• [EXERCISE AIM]
In the data below, which lines hold the word "Dive"? Copy them.

• [INFORMATION SUPPLIED]
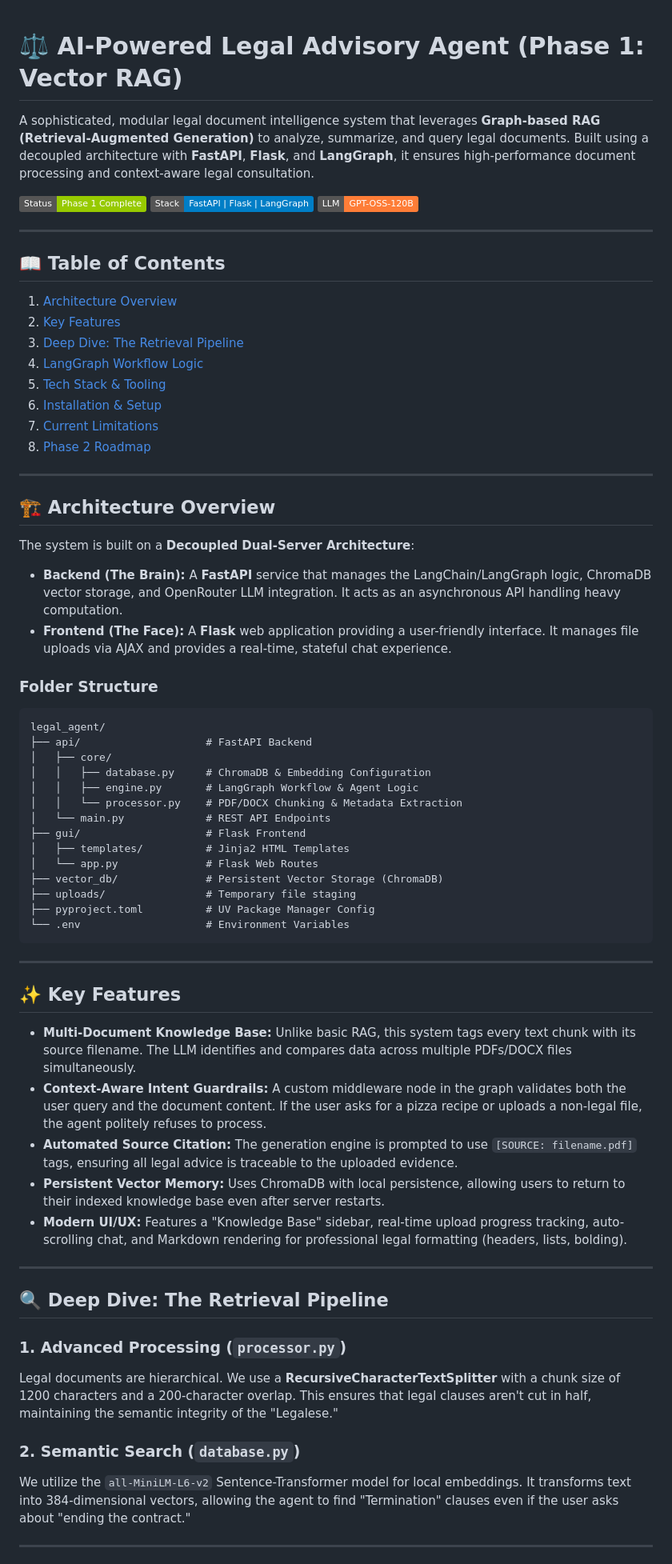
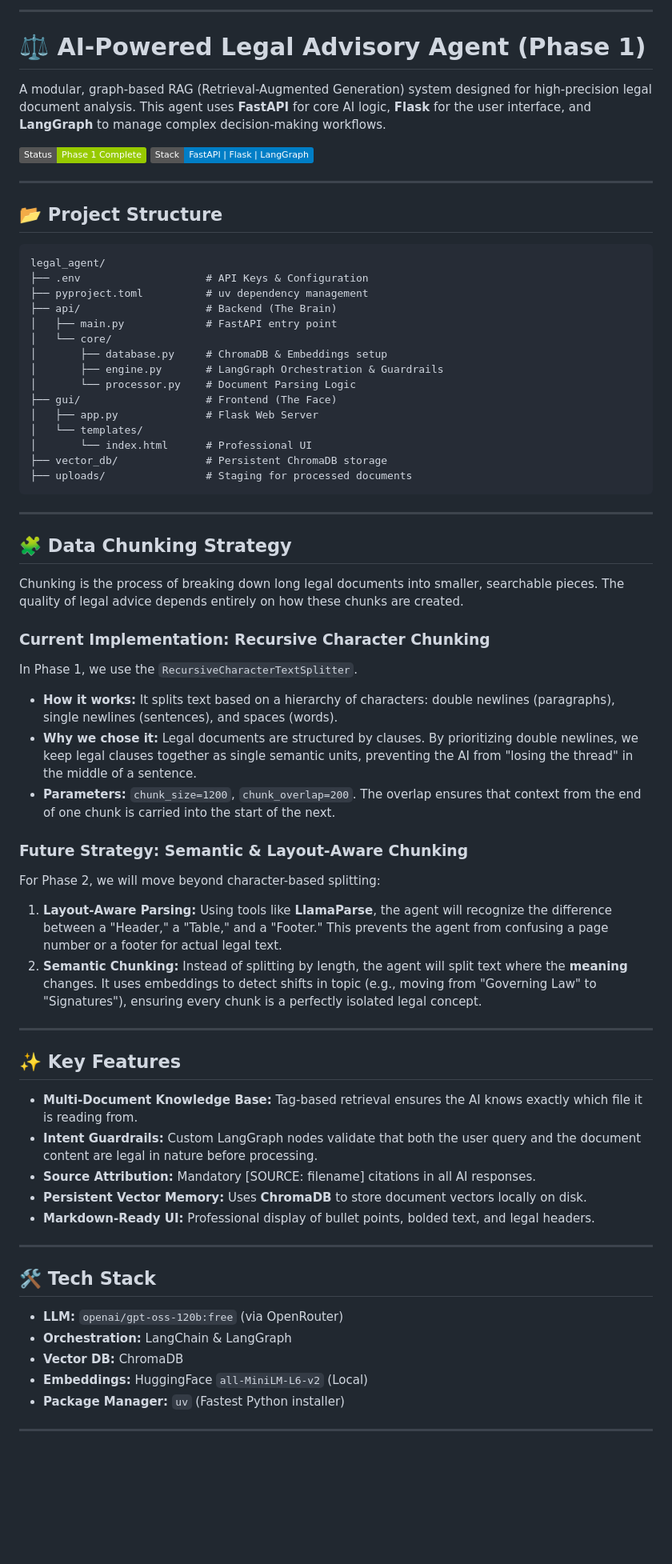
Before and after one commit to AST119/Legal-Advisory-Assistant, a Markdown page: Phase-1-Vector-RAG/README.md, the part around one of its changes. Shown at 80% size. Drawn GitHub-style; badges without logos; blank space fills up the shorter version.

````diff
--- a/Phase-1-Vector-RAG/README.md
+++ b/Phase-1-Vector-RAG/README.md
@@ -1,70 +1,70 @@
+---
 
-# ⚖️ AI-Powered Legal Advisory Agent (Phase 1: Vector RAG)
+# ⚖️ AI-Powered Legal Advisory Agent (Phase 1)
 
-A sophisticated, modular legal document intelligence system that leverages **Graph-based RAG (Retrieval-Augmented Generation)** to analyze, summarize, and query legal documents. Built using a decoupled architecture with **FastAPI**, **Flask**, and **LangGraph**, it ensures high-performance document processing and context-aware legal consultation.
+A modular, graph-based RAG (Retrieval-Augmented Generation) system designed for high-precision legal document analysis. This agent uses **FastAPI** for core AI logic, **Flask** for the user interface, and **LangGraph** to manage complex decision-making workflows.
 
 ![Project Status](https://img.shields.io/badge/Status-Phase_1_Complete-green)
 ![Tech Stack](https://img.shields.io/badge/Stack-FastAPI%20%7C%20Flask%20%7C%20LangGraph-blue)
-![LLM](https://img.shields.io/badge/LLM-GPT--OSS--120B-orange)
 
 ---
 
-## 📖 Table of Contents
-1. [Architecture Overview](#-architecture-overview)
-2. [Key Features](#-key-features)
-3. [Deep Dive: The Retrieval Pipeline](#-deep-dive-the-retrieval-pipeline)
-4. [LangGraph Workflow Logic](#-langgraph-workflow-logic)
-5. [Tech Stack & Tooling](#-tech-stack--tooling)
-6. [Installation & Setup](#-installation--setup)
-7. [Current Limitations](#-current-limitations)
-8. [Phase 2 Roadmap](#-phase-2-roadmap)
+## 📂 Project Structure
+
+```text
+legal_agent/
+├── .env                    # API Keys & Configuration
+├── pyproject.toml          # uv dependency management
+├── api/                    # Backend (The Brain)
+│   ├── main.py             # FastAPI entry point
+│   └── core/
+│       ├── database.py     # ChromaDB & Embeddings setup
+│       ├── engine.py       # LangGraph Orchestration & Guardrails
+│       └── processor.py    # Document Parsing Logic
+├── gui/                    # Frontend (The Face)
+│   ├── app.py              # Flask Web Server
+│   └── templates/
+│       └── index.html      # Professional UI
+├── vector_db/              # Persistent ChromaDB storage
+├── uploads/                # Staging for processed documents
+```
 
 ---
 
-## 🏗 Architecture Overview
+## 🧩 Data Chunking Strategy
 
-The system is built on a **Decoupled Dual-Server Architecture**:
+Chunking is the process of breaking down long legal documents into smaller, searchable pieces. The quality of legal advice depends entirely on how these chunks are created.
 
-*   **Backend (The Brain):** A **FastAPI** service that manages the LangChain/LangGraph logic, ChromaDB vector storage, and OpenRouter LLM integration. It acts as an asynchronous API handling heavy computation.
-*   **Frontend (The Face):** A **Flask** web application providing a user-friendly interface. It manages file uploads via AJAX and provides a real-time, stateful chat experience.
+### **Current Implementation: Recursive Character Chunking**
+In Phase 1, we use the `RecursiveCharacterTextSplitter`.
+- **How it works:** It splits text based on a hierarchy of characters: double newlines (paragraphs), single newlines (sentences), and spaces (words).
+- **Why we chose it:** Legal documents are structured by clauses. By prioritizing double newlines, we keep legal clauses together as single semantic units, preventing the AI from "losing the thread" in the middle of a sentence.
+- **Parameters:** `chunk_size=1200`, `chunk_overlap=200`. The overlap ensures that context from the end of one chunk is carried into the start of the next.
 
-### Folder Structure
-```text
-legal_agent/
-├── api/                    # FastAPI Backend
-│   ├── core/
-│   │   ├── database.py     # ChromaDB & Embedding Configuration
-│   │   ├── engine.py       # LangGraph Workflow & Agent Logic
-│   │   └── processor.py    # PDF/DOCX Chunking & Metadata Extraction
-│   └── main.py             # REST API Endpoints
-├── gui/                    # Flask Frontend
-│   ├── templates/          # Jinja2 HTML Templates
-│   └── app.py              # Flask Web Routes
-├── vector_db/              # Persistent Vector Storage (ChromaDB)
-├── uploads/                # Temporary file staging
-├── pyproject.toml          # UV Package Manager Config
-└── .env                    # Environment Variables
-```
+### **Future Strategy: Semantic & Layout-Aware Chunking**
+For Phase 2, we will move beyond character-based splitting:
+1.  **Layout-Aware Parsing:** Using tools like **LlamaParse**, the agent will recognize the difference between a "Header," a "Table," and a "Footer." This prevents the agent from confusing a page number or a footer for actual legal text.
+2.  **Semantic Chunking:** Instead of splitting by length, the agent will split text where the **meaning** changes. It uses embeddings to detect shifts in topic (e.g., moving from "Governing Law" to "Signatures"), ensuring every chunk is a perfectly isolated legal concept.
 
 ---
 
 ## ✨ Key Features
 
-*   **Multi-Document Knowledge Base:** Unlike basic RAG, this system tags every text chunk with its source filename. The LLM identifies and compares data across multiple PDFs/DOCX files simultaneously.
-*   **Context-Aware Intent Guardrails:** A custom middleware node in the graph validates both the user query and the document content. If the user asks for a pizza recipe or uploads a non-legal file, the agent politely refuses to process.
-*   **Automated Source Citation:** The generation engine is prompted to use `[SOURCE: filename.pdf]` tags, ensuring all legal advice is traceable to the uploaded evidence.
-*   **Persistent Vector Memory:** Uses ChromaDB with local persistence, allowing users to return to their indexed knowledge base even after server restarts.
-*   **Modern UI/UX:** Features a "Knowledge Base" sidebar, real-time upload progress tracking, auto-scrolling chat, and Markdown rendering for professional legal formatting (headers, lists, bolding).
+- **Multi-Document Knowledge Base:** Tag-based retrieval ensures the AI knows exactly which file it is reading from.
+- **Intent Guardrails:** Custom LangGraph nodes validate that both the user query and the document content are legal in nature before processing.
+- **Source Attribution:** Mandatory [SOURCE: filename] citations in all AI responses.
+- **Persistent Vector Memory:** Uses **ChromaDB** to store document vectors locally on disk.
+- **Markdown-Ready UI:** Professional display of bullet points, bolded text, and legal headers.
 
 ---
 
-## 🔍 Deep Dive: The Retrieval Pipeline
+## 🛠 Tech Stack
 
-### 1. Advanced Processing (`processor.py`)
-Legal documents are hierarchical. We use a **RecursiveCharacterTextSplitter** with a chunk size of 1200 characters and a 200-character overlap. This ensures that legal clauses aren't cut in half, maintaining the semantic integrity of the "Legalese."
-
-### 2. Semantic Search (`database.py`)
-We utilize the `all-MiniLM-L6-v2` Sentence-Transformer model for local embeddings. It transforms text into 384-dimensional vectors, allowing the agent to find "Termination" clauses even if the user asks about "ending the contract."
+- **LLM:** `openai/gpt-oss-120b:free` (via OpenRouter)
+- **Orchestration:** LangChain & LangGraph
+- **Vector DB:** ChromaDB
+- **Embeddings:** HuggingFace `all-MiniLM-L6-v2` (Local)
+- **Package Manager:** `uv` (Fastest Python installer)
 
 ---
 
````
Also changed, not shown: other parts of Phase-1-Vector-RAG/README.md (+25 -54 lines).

• [EXPECTED ANSWER]
-3. [Deep Dive: The Retrieval Pipeline](#-deep-dive-the-retrieval-pipeline)
-## 🔍 Deep Dive: The Retrieval Pipeline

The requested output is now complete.